First paragraph:
The role of post-Soviet civil society in political party formation has been weak. Ironically, despite the tumultuous regional economic and demographic changes of the past century, evidence exists that the attachment of votes to families of political parties in the regions has been stable (Perepechko et al., 2006). Nonetheless, between post- Soviet parliamentary elections major parties appear and disappear suddenly and often. How can this be? As instruments of participation and political mobilization, parties play a critical role in the creation of citizen-elite bonds through competitive elections.

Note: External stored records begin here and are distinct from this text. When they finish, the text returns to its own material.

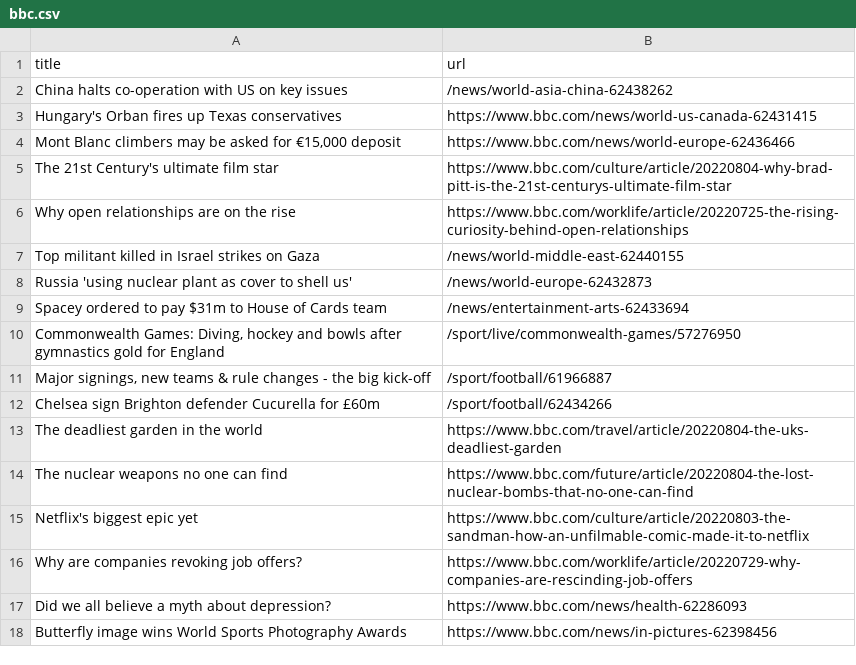
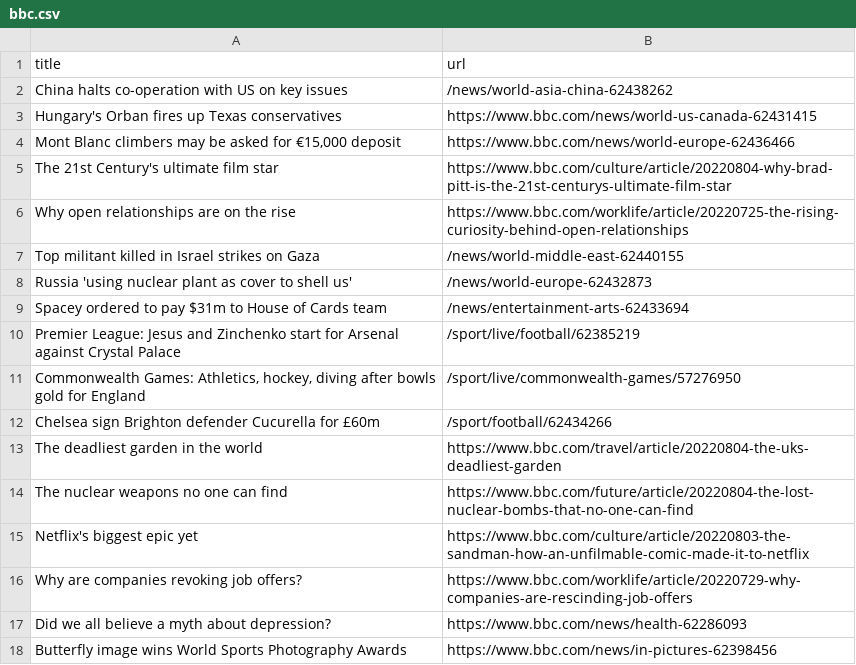
Before and after one commit to gabrielacarrasquillo/automatic-scraper-bbc, a CSV file: bbc.csv, drawn as a sheet; only a part is shown.

```diff
--- a/bbc.csv
+++ b/bbc.csv
@@ -9,4 +9,4 @@ Russia 'using nuclear plant as cover to shell us',/news/world-europe-62432873
 Spacey ordered to pay $31m to House of Cards team,/news/entertainment-arts-62433694
-"Commonwealth Games: Diving, hockey and bowls after gymnastics gold for England",/sport/live/commonwealth-games/57276950
-"Major signings, new teams & rule changes - the big kick-off",/sport/football/61966887
+Premier League: Jesus and Zinchenko start for Arsenal against Crystal Palace,/sport/live/football/62385219
+"Commonwealth Games: Athletics, hockey, diving after bowls gold for England",/sport/live/commonwealth-games/57276950
 Chelsea sign Brighton defender Cucurella for £60m,/sport/football/62434266
```
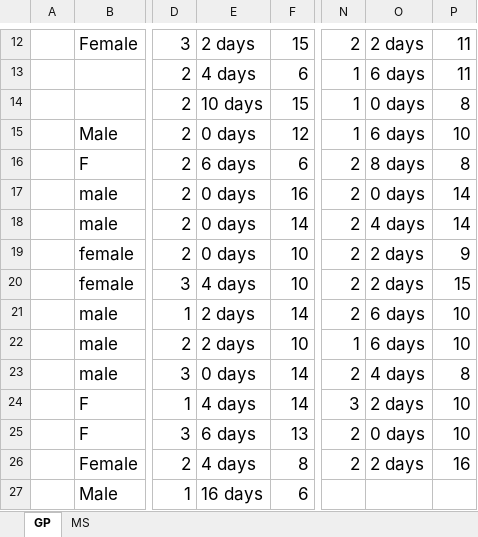
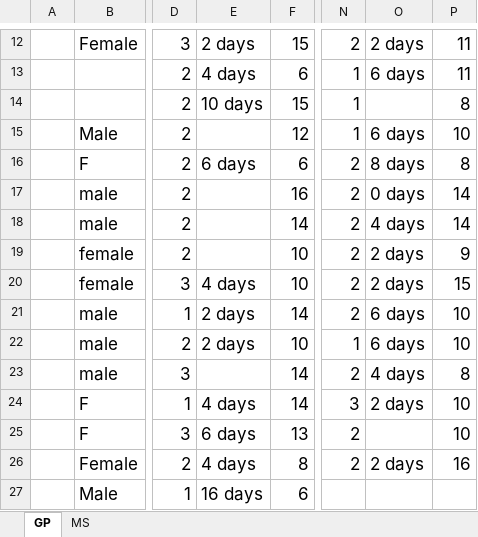
Before and after one commit to karenword/saber-west-workshop-2017, an Excel workbook: data/modified_data/student-messy.xlsx, sheet GP, drawn as a sheet; only a part is shown, gaps mark what is left out; values as stored, in another font and other column widths than the file's, no borders; the diff names each change by its address in the sheet, - before the commit and + after, or states it on an @@ line.

Commit message:
rewrite spreadsheets

```diff
--- a/data/modified_data/student-messy.xlsx (sheet GP)
+++ b/data/modified_data/student-messy.xlsx (sheet GP)
-O14: 0 days
+O14: (empty)
-E15: 0 days
+E15: (empty)
-E17:E19: 0 days
+E17:E19: (empty)
-E23: 0 days
+E23: (empty)
-O25: 0 days
+O25: (empty)
```
Also changed, not shown: 2 other files.
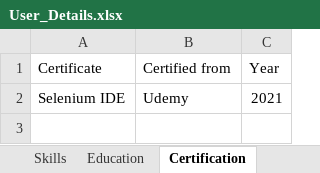
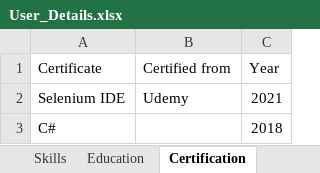
Before and after one commit to jmondero1986/AdvancedNunit, an Excel workbook: User_Details.xlsx, sheet Certification, drawn as a sheet; values as stored, in another font and other column widths than the file's, no borders; the diff names each change by its address in the sheet, - before the commit and + after, or states it on an @@ line.

```diff
--- a/User_Details.xlsx (sheet Certification)
+++ b/User_Details.xlsx (sheet Certification)
+row 3: C# |  | 2018
```
Also changed, not shown: sheet Language, sheet SignIn, sheet Description, other sheet tabs, 11 other files.
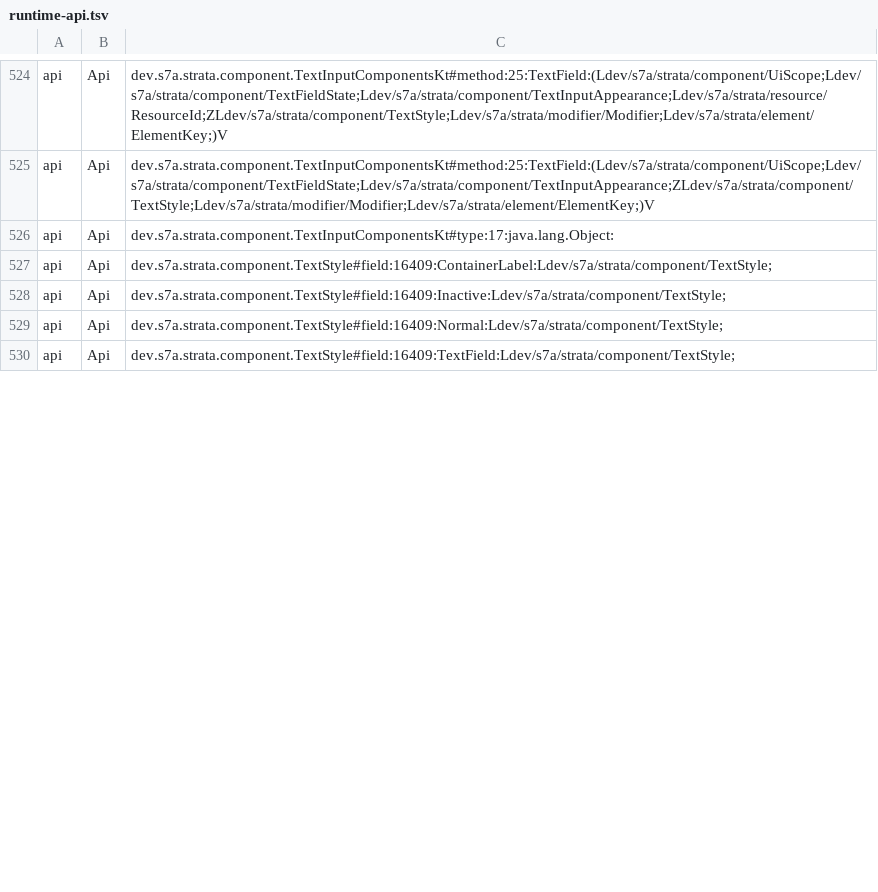
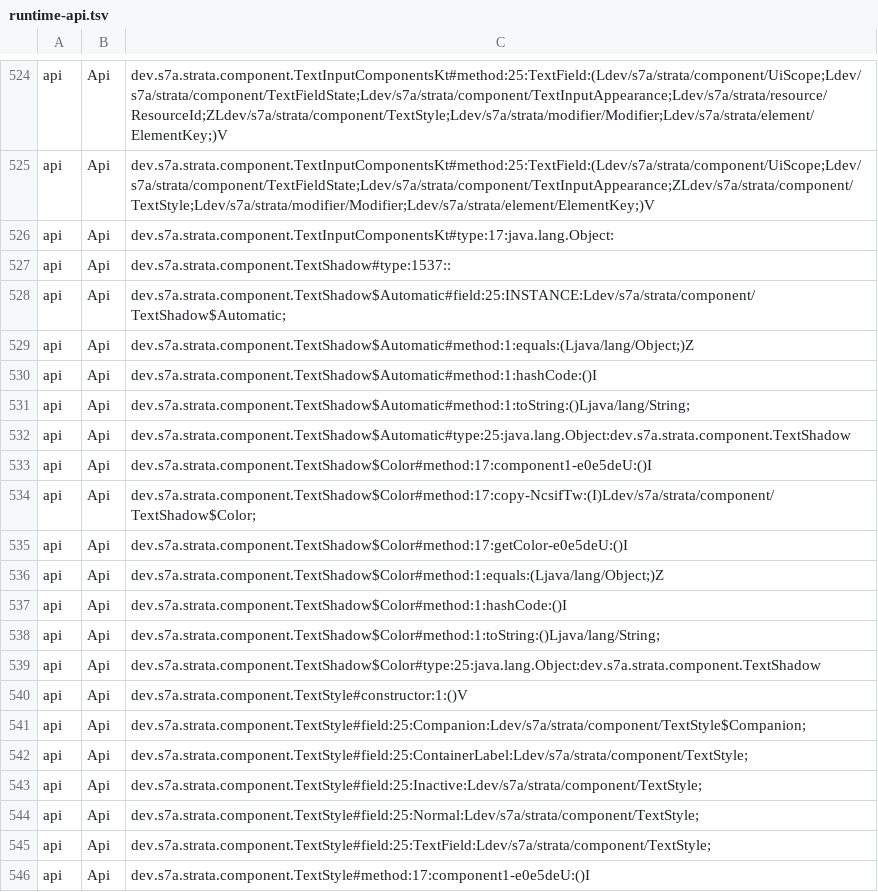
Before and after one commit to sya-ri/strata, a TSV file: quality/component-benchmarks/src/jmh/resources/runtime-api.tsv, drawn as a sheet; only a part is shown, gaps mark what is left out; the diff covers the shown part only.

Commit message:
Make text foreground and shadow independently configurable (#379)

```diff
--- a/quality/component-benchmarks/src/jmh/resources/runtime-api.tsv
+++ b/quality/component-benchmarks/src/jmh/resources/runtime-api.tsv
@@ -526,5 +526,21 @@ api	Api	dev.s7a.strata.component.TextInputComponentsKt#method:25:TextField:(Ldev
 api	Api	dev.s7a.strata.component.TextInputComponentsKt#type:17:java.lang.Object:
-api	Api	dev.s7a.strata.component.TextStyle#field:16409:ContainerLabel:Ldev/s7a/strata/component/TextStyle;
-api	Api	dev.s7a.strata.component.TextStyle#field:16409:Inactive:Ldev/s7a/strata/component/TextStyle;
-api	Api	dev.s7a.strata.component.TextStyle#field:16409:Normal:Ldev/s7a/strata/component/TextStyle;
-api	Api	dev.s7a.strata.component.TextStyle#field:16409:TextField:Ldev/s7a/strata/component/TextStyle;
+api	Api	dev.s7a.strata.component.TextShadow#type:1537::
+api	Api	dev.s7a.strata.component.TextShadow$Automatic#field:25:INSTANCE:Ldev/s7a/strata/component/TextShadow$Automatic;
+api	Api	dev.s7a.strata.component.TextShadow$Automatic#method:1:equals:(Ljava/lang/Object;)Z
+api	Api	dev.s7a.strata.component.TextShadow$Automatic#method:1:hashCode:()I
+api	Api	dev.s7a.strata.component.TextShadow$Automatic#method:1:toString:()Ljava/lang/String;
+api	Api	dev.s7a.strata.component.TextShadow$Automatic#type:25:java.lang.Object:dev.s7a.strata.component.TextShadow
+api	Api	dev.s7a.strata.component.TextShadow$Color#method:17:component1-e0e5deU:()I
+api	Api	dev.s7a.strata.component.TextShadow$Color#method:17:copy-NcsifTw:(I)Ldev/s7a/strata/component/TextShadow$Color;
+api	Api	dev.s7a.strata.component.TextShadow$Color#method:17:getColor-e0e5deU:()I
+api	Api	dev.s7a.strata.component.TextShadow$Color#method:1:equals:(Ljava/lang/Object;)Z
+api	Api	dev.s7a.strata.component.TextShadow$Color#method:1:hashCode:()I
+api	Api	dev.s7a.strata.component.TextShadow$Color#method:1:toString:()Ljava/lang/String;
+api	Api	dev.s7a.strata.component.TextShadow$Color#type:25:java.lang.Object:dev.s7a.strata.component.TextShadow
+api	Api	dev.s7a.strata.component.TextStyle#constructor:1:()V
+api	Api	dev.s7a.strata.component.TextStyle#field:25:Companion:Ldev/s7a/strata/component/TextStyle$Companion;
+api	Api	dev.s7a.strata.component.TextStyle#field:25:ContainerLabel:Ldev/s7a/strata/component/TextStyle;
+api	Api	dev.s7a.strata.component.TextStyle#field:25:Inactive:Ldev/s7a/strata/component/TextStyle;
+api	Api	dev.s7a.strata.component.TextStyle#field:25:Normal:Ldev/s7a/strata/component/TextStyle;
+api	Api	dev.s7a.strata.component.TextStyle#field:25:TextField:Ldev/s7a/strata/component/TextStyle;
+api	Api	dev.s7a.strata.component.TextStyle#method:17:component1-e0e5deU:()I
```
Also changed, not shown: 7 added rows, 1 removed row and 4 edited cells elsewhere in this file, quality/remote-benchmarks/src/jmh/resources/remote-api.tsv, 29 other files.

To achieve this, there needs to be a certain continuity in party organizations structured by the tasks of winning elections or maintaining power (Monroe, 2001) and these organizational structures need to be available to voters from one election to the next. Russia's political party formation and party development generally do not follow this rule. Do political party origin and organizational development matter? Really, what types of party organization or structure succeed from the perspectives of electoral stability and continuous participation in national parliamentary elections?

Figures and Tables:
Table 1. Major political parties in Russia's national legislative elections (percentage of votes)
Table 2. Organizational classification of and number of elections won by major parties in Russia
Table 3. Party organization and successful institutionalization: logit analysis [b^(odds ratio)]*
Table 4. Party organization and failed institutionalization: logit analysis [b-(odds ratio)]*

Last Paragraph:
Features of a party's organization clearly appear to influence the institutionalization of pre-Soviet and post-Soviet political parties. Space has not allowed for a more detailed discussion here, but our investigation adds further confirmation to the theoretical and empirical findings of, for example, Badie (2000), Colton (2003), Duverger (1976), Easter (2007), Golosov (2003), Hale (2006), Hanson (2003), Hutcheson (2003), Kitschelt et al. (1999), McFaul (1998), Michels (1968), Panebianco (1988), Rose et al. (2001) and the works of other scholars cited previously in this article. The theories of these scholars discussed in the overview of party formation have been empirically revealed using a new organizational classification of major parties in pre-Soviet and post-Soviet Russia and advanced statistical techniques. The type of democracy in Russia's nearest future to a significant extent depends on the type of party system (multiparty system or two-party system) and the type of party organization. The difference between pre-Soviet and post-Soviet patterns and paradigms must not mask one important result revealed in this study. The organizational structure of Bolsheviks by the end of the period of 1905-17 was a Pandora's box; opening up this box led to 74 years of totalitarianism. The political party organizational structures of United Russia, CPRF and LDPR, by the end of the period of 1993-2007, do not ensure that the ghost of neo-totalitarianism is not present in Russia. At this time, there is clearly a strong possibility that some observers (such as Huntington, 1997; Zakaria, 2008) may well be correct that Russia will turn into a so-called 'Eastern' or 'illiberal' democracy without an organized opposition.

Last updated August 2011